Listed entries Block Start
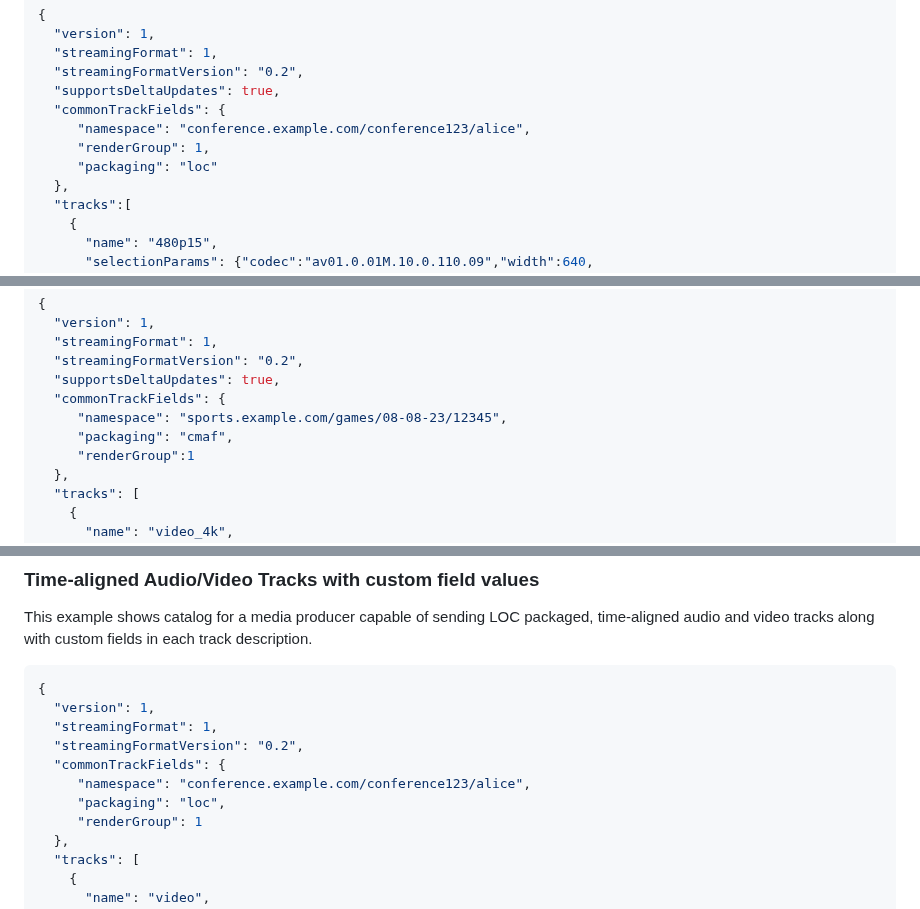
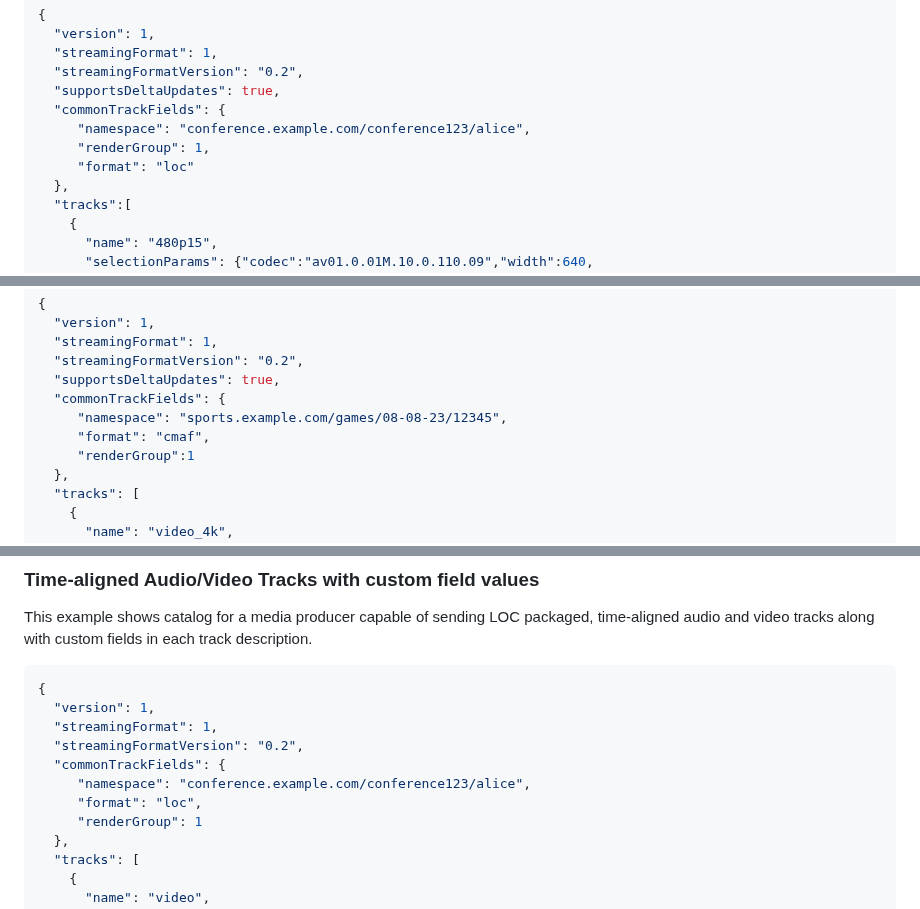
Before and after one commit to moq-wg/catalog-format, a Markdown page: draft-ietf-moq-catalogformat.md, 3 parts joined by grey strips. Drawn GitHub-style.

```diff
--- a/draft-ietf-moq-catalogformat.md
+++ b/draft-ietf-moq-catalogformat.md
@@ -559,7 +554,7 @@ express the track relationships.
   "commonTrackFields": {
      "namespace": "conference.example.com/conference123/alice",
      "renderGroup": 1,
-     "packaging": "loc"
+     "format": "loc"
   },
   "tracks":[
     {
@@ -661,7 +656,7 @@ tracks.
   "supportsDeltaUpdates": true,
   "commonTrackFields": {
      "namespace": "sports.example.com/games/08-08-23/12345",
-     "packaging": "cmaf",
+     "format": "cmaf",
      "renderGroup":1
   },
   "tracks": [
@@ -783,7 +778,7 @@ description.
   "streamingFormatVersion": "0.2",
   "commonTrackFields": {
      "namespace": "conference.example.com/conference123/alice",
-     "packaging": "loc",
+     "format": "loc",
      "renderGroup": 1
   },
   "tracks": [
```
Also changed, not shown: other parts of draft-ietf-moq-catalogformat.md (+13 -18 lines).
Listed entries Block End
Listed entries Block Start
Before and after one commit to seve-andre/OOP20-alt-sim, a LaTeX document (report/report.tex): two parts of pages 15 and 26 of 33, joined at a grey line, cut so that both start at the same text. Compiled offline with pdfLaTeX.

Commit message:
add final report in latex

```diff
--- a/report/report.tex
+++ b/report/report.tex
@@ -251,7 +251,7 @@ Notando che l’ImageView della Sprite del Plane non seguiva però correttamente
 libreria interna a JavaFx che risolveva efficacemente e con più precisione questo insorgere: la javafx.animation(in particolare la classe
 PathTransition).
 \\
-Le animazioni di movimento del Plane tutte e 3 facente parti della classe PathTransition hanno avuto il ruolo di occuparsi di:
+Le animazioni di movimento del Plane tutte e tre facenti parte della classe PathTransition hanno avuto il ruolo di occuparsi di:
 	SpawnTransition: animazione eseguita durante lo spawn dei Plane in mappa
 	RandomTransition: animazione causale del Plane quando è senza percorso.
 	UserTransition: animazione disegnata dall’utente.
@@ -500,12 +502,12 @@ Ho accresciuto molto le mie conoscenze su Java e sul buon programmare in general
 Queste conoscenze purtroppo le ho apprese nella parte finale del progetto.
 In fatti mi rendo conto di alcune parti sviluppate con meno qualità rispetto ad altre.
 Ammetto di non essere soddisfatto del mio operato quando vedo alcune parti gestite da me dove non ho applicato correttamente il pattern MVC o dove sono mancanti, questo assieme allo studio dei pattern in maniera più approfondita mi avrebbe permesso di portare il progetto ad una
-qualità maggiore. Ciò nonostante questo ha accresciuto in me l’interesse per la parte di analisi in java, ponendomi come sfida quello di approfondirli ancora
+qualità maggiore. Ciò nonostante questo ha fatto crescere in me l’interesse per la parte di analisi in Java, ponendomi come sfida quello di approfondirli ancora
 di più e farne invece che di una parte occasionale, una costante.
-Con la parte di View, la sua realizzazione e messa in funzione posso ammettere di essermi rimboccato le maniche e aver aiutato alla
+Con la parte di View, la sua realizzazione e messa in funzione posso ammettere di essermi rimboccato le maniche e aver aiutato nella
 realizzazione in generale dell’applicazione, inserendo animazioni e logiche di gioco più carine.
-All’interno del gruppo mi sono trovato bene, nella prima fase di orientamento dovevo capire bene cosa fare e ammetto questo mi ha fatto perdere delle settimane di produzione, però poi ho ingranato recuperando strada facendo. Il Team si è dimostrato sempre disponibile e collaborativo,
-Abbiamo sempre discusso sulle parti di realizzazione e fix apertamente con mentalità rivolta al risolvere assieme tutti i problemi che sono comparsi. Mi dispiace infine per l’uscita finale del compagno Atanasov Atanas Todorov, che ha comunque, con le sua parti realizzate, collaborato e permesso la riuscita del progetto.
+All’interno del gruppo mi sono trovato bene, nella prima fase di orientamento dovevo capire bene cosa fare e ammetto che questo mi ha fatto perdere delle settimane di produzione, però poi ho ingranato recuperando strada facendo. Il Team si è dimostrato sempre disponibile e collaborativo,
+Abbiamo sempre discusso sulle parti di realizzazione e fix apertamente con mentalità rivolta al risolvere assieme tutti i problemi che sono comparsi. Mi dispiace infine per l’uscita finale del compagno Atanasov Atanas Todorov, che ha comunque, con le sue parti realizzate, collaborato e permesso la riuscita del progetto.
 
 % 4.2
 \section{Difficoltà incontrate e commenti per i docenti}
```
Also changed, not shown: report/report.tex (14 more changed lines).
Listed entries Block End
Assigned task:
Whenever the word "report" appears in a line above, copy that line.

Solved exercise:
Before and after one commit to seve-andre/OOP20-alt-sim, a LaTeX document (report/report.tex): two parts of pages 15 and 26 of 33, joined at a grey line, cut so that both start at the same text. Compiled offline with pdfLaTeX.
add final report in latex
--- a/report/report.tex
+++ b/report/report.tex
Also changed, not shown: report/report.tex (14 more changed lines).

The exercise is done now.